It was somewhat refreshing to find out this week, courtesy of WikiLeaks' release of Stratfor emails, that New Zealand was "an isolated island to the east of Australia".

New Zealand's was the shortest entry in a briefing on the Southeast Asia region by the private intelligence firm, which said the only interesting point about New Zealand was a close economic relationship with the much more interesting and important Australia.

Their point was rather proven in domestic politics this week.

In Australia, the riveting leadership battle between Kevin Rudd and Julia Gillard played out towards its inevitable conclusion.


It was a glorious technicolour nightmare, high noon on the savannah which ended with gobbets of shredded ego festooning the caucus walls and trailing along the passage from ministerial benches to the back-benches.

Meanwhile in New Zealand, politicians were obsessed with the lost-and-found bin.

First in line was Prime Minister John Key, who had lost his Foreign Affairs Minister, Murray McCully. Mr Key's admission on Monday that he had no idea of the whereabouts of Mr McCully prompted various games of foreign minister peek-a-boo.

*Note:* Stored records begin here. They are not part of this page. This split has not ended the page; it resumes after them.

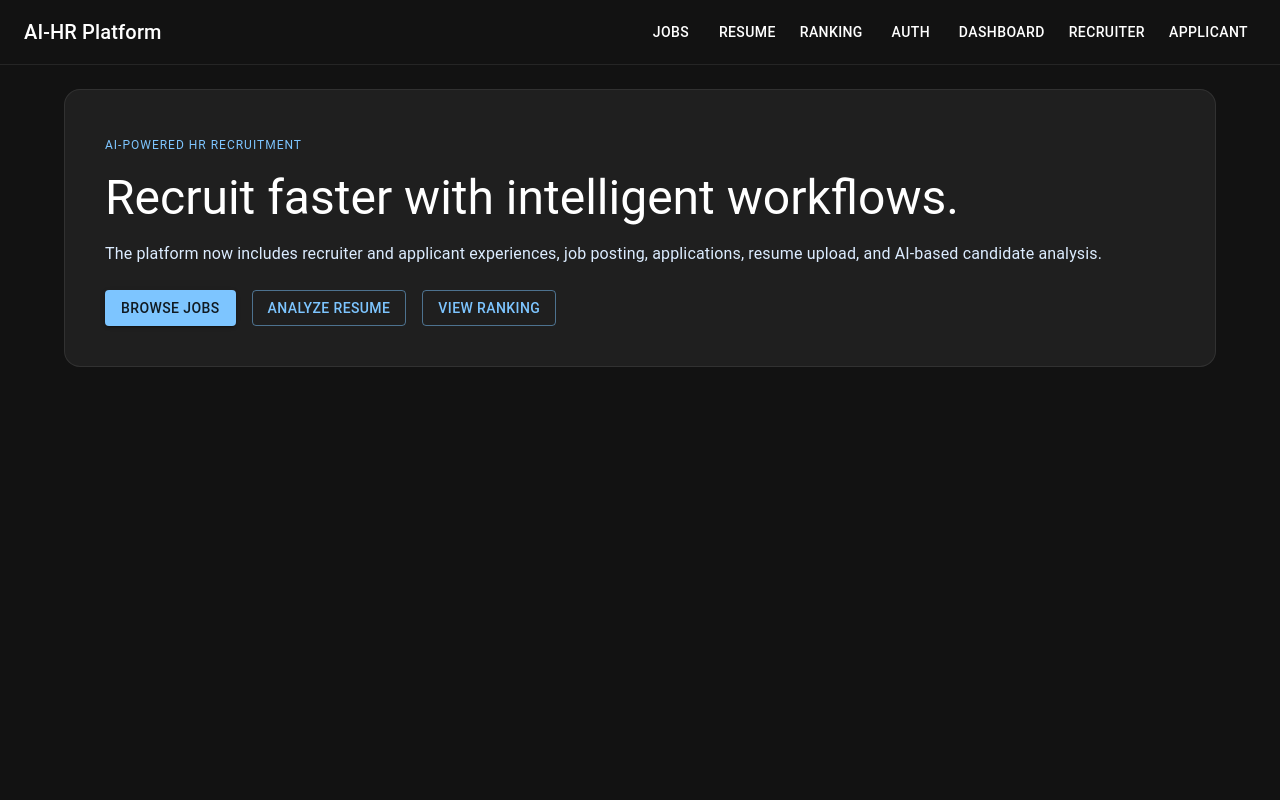
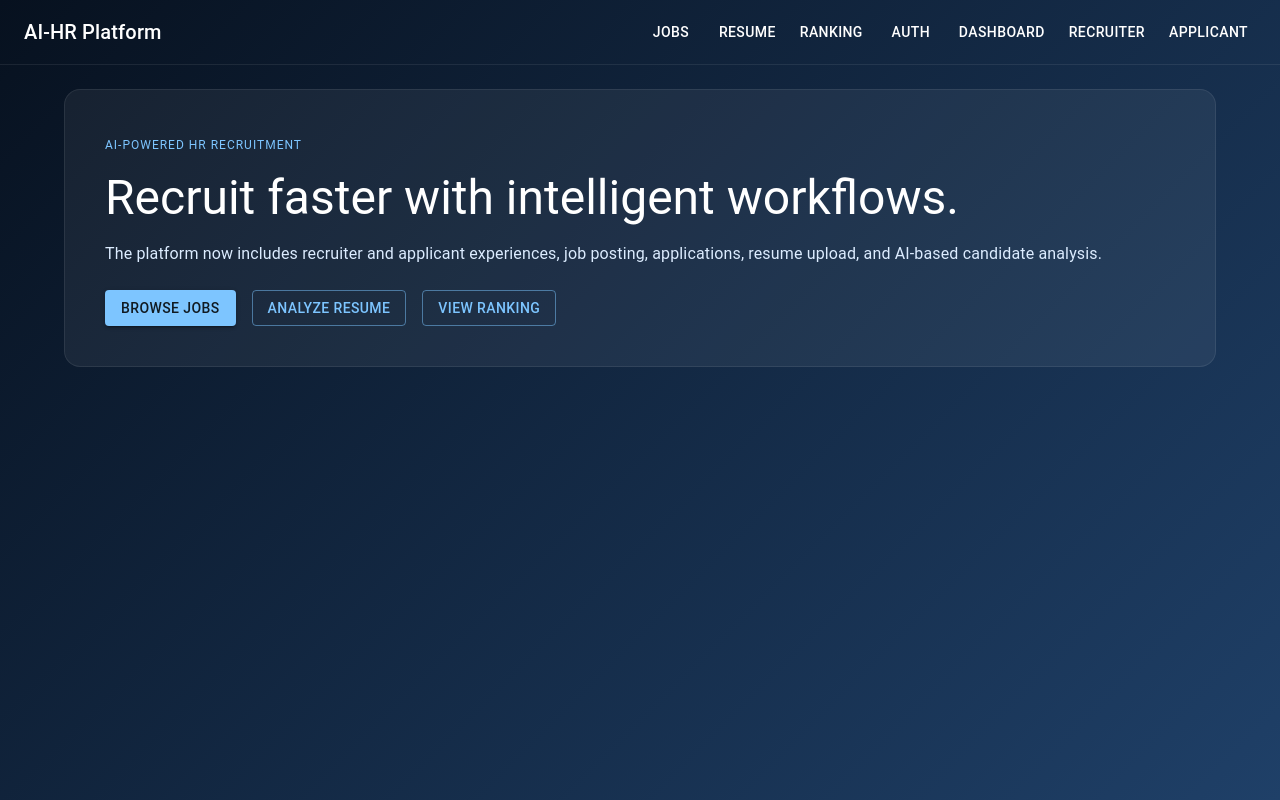
Before and after one commit to akash-golla/-Applicant-Tracking-System, a React (Vite) app in the folder client/: page / in a window 1280 px wide. Built offline with nearby package versions, Linux system fonts and the light colour scheme.

Commit message:
src bugs

```diff
--- a/client/src/index.css
+++ b/client/src/index.css
@@ -21,8 +21,33 @@
 body {
   margin: 0;
   min-height: 100vh;
+  font-family: 'Poppins', sans-serif;
+  color: #e5eefb;
+
+  /* Animated Gradient Background */
+  background: linear-gradient(
+    -45deg,
+    #07111f,
+    #0d1b2a,
+    #16213e,
+    #1f4068,
+    #07111f
+  );
+  background-size: 400% 400%;
+  animation: gradientAnimation 15s ease infinite;
+
+  /* Center background */
   background-attachment: fixed;
-  font-family: 'Poppins', sans-serif;
+  overflow-x: hidden;
+
+  /* Smooth rendering */
+  -webkit-font-smoothing: antialiased;
+  -moz-osx-font-smoothing: grayscale;
+
+  /* Fade animation when page loads */
+  animation:
+    gradientAnimation 15s ease infinite,
+    pageFadeIn 0.8s ease;
 }
 
 * {
@@ -32,6 +57,11 @@ body {
 
 #root {
   min-height: 100vh;
+  width: 100%;
+  display: flex;
+  flex-direction: column;
+  position: relative;
+  overflow-x: hidden;
 }
 
 .app-shell {
```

In this Where's Wally game, anybody's guess was better than Mr Key's, who had to admit he had failed to install a GPS locator on Mr McCully.

Instead, his default was to assume Mr McCully was somewhere north or west of New Zealand doing his utmost to convince the rest of the world that New Zealand was not an isolated island to the east of Australia.

With Mr McCully off in search of our lost relevance, back at home Social Development Minister Paula Bennett was sending beneficiaries to the lost-and-found to search for jobs. The welfare reforms require solo parents to look for part-time work when their youngest is 5, full-time work when their youngest is 14, and for those naughty solo parents who have further children while on the DPB, to job hunt when their youngest turns 1.

Green co-leader Metiria Turei could smell a script for a Home Alone movie a mile off. She bailed Mr Key up on it, claiming the policy of "coercion" would result in the forced mass abandonment of babies. They would be left home alone, they would be left home with other young children, they would be left with "unsuitable carers".

This caused some confusion for Mr Key, who pondered why it was "abandonment" for solo mothers to put their children into early childhood education to go to work but not abandonment for any other parent to do the same. Meanwhile, the Labour Party busied itself looking for the same jobs the beneficiaries had been dispatched to look for. They emerged to say such jobs were as rare as sightings of Murray McCully. What Labour got in return was a taste of wedge politics. There was some bandying about of statistics before both the Prime Minister and Ms Bennett suggested beneficiaries were just being picky.

Mr Key pointed out that immigrants were shipped in for jobs such as fruit picking. This proved there were jobs out there - and the question was not the way, but the will. Ms Bennett went further, saying any job was a good job, that jobs such as cleaning and fast-food restaurants were "noble" and acted as stepping stones to other jobs.

It was aimed at middle-class voters who still believe in the value of a day's honest work.

It was also aimed at former beneficiaries who have the fortitude to take on such jobs to get themselves off the benefit.

Mr Key finally sought to quell dissent by calling on an apparent celebrity endorsement for National's reforms in the form of the One Sanctified Labour Being - Michael Joseph Savage - who Mr Key claimed had said welfare would never be "an armchair to prosperity".

Mr Key's channelling of Mr Savage usually elicits a storm of hissing from Labour MPs. On this occasion there was simply silence, possibly because the quote in question was actually from Mr Savage's successor, Peter Fraser.

Enter Steven Joyce, who spotted a few more things missing in action: first, any sign of a firm opinion from Labour leader David Shearer, "a back story with no front story".

The second was Labour's own plan for economic growth. Mr Joyce reported he had found at least one sign of a growth plan and that was the new beard on the face of David Cunliffe - "the K-Rudd of the New Zealand Labour Party". The tension was broken by one confirmed sighting of Mr McCully, who Labour's Trevor Mallard reported had been seen in Bellamy's on Tuesday.

As for sightings of jobs, Stratfor's briefing on Australia suggests Mr McCully will find them on that continent to the west of an isolated island to the east of Australia.